What is required:
Find every line in the listing below that includes the word "notas", then give only how many there are.

----

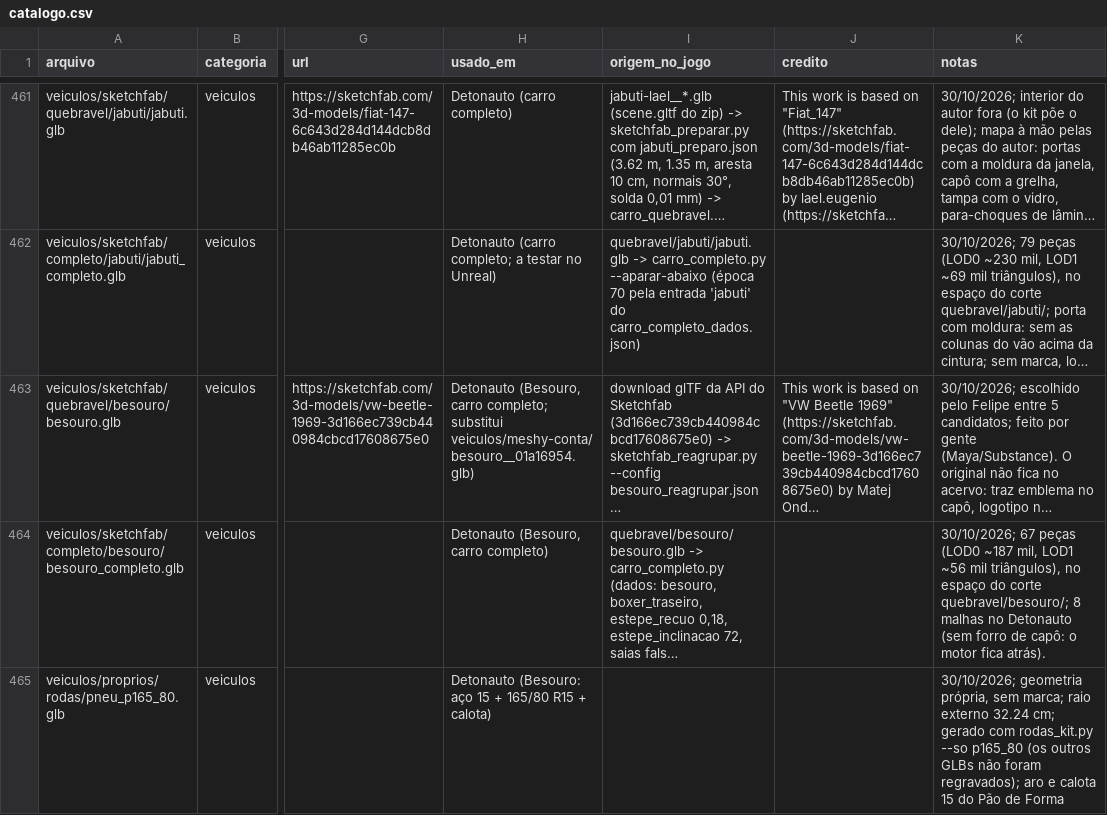
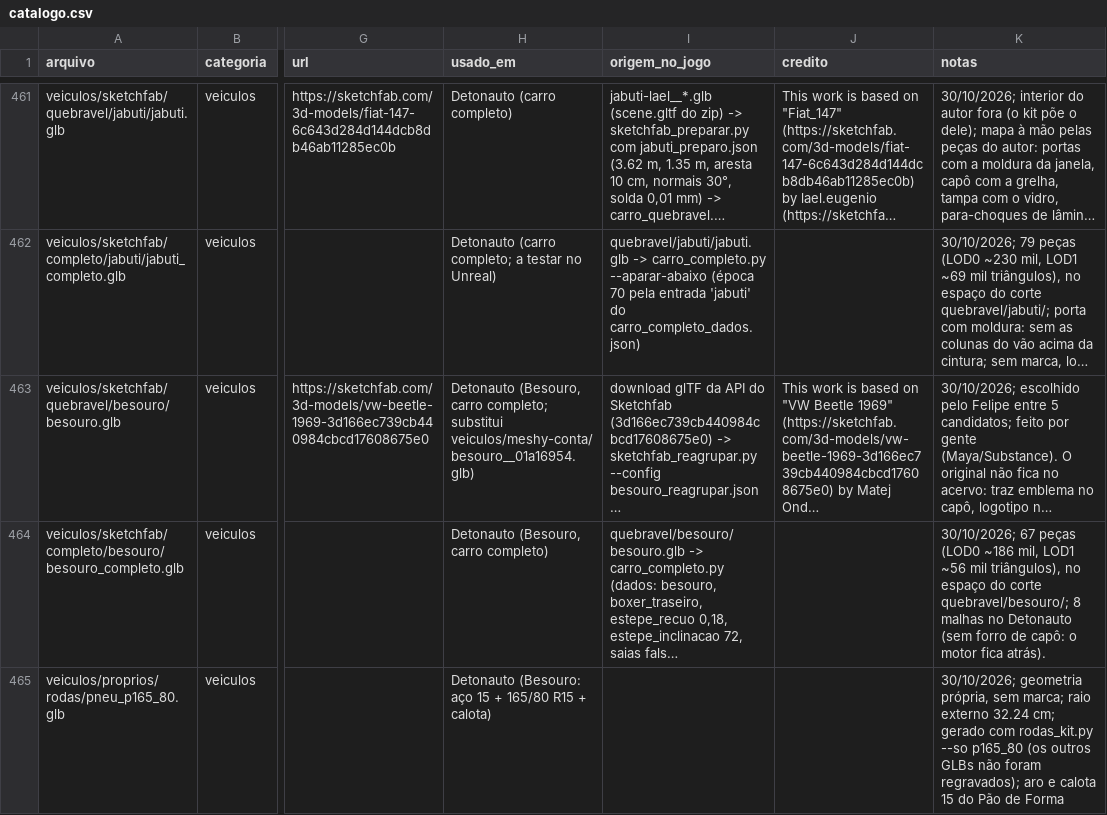
Before and after one commit to Felipebonamigo/acervo-3d, a CSV file: catalogo.csv, drawn as a sheet; only a part is shown, gaps mark what is left out; long unchanged cells end in …; the diff names each change by its address in the sheet, - before the commit and + after, or states it on an @@ line.

```diff
--- a/catalogo.csv
+++ b/catalogo.csv
-K464 (notas): …peças (LOD0 ~187 mil, LOD1…
+K464 (notas): …peças (LOD0 ~186 mil, LOD1…
```
Also changed, not shown: 9 other files.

----

Your response:
2